### EXERCISE DIRECTIONS
The expected output is every line below, reproduced exactly.

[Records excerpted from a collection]
=-=-=-=-=

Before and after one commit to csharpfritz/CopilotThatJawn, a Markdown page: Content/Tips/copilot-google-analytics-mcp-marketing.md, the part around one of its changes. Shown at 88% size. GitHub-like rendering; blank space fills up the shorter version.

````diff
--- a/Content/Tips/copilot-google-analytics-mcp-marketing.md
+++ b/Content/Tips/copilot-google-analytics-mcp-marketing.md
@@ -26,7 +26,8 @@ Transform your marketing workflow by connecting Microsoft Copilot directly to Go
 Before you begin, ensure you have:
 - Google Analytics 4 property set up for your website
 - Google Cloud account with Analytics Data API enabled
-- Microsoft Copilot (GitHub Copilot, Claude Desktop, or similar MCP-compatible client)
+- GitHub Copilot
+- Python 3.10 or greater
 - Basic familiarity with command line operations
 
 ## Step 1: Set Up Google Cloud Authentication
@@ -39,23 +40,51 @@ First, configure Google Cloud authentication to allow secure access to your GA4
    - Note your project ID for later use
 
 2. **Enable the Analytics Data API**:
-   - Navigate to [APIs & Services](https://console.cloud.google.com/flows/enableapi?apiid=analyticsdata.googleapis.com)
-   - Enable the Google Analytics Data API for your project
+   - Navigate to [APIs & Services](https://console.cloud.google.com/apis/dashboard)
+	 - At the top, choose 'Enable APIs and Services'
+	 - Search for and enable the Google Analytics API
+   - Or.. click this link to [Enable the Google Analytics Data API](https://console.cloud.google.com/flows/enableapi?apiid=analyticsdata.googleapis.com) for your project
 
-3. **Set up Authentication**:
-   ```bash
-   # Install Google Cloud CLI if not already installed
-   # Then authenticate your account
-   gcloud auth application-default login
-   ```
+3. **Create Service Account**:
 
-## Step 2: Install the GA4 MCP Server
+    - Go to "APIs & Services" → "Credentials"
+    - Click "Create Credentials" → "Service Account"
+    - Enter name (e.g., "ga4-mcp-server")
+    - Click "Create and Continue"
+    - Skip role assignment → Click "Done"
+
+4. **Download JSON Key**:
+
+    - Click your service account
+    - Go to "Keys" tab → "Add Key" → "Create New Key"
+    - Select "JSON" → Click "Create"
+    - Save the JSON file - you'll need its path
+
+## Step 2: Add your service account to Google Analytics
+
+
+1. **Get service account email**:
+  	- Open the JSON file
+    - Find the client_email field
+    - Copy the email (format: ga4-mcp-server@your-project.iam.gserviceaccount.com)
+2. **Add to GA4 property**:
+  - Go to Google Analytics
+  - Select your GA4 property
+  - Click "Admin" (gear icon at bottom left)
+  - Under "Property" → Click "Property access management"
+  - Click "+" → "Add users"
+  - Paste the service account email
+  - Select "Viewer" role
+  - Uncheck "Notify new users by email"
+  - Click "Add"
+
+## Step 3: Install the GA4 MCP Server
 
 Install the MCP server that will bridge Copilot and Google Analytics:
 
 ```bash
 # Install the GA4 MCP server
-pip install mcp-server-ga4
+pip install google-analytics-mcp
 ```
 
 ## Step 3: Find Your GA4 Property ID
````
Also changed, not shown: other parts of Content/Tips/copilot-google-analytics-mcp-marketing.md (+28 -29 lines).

=-=-=-=-=

### THE ANSWER
Before and after one commit to csharpfritz/CopilotThatJawn, a Markdown page: Content/Tips/copilot-google-analytics-mcp-marketing.md, the part around one of its changes. Shown at 88% size. GitHub-like rendering; blank space fills up the shorter version.

````diff
--- a/Content/Tips/copilot-google-analytics-mcp-marketing.md
+++ b/Content/Tips/copilot-google-analytics-mcp-marketing.md
@@ -26,7 +26,8 @@ Transform your marketing workflow by connecting Microsoft Copilot directly to Go
 Before you begin, ensure you have:
 - Google Analytics 4 property set up for your website
 - Google Cloud account with Analytics Data API enabled
-- Microsoft Copilot (GitHub Copilot, Claude Desktop, or similar MCP-compatible client)
+- GitHub Copilot
+- Python 3.10 or greater
 - Basic familiarity with command line operations
 
 ## Step 1: Set Up Google Cloud Authentication
@@ -39,23 +40,51 @@ First, configure Google Cloud authentication to allow secure access to your GA4
    - Note your project ID for later use
 
 2. **Enable the Analytics Data API**:
-   - Navigate to [APIs & Services](https://console.cloud.google.com/flows/enableapi?apiid=analyticsdata.googleapis.com)
-   - Enable the Google Analytics Data API for your project
+   - Navigate to [APIs & Services](https://console.cloud.google.com/apis/dashboard)
+	 - At the top, choose 'Enable APIs and Services'
+	 - Search for and enable the Google Analytics API
+   - Or.. click this link to [Enable the Google Analytics Data API](https://console.cloud.google.com/flows/enableapi?apiid=analyticsdata.googleapis.com) for your project
 
-3. **Set up Authentication**:
-   ```bash
-   # Install Google Cloud CLI if not already installed
-   # Then authenticate your account
-   gcloud auth application-default login
-   ```
+3. **Create Service Account**:
 
-## Step 2: Install the GA4 MCP Server
+    - Go to "APIs & Services" → "Credentials"
+    - Click "Create Credentials" → "Service Account"
+    - Enter name (e.g., "ga4-mcp-server")
+    - Click "Create and Continue"
+    - Skip role assignment → Click "Done"
+
+4. **Download JSON Key**:
+
+    - Click your service account
+    - Go to "Keys" tab → "Add Key" → "Create New Key"
+    - Select "JSON" → Click "Create"
+    - Save the JSON file - you'll need its path
+
+## Step 2: Add your service account to Google Analytics
+
+
+1. **Get service account email**:
+  	- Open the JSON file
+    - Find the client_email field
+    - Copy the email (format: ga4-mcp-server@your-project.iam.gserviceaccount.com)
+2. **Add to GA4 property**:
+  - Go to Google Analytics
+  - Select your GA4 property
+  - Click "Admin" (gear icon at bottom left)
+  - Under "Property" → Click "Property access management"
+  - Click "+" → "Add users"
+  - Paste the service account email
+  - Select "Viewer" role
+  - Uncheck "Notify new users by email"
+  - Click "Add"
+
+## Step 3: Install the GA4 MCP Server
 
 Install the MCP server that will bridge Copilot and Google Analytics:
 
 ```bash
 # Install the GA4 MCP server
-pip install mcp-server-ga4
+pip install google-analytics-mcp
 ```
 
 ## Step 3: Find Your GA4 Property ID
````
Also changed, not shown: other parts of Content/Tips/copilot-google-analytics-mcp-marketing.md (+28 -29 lines).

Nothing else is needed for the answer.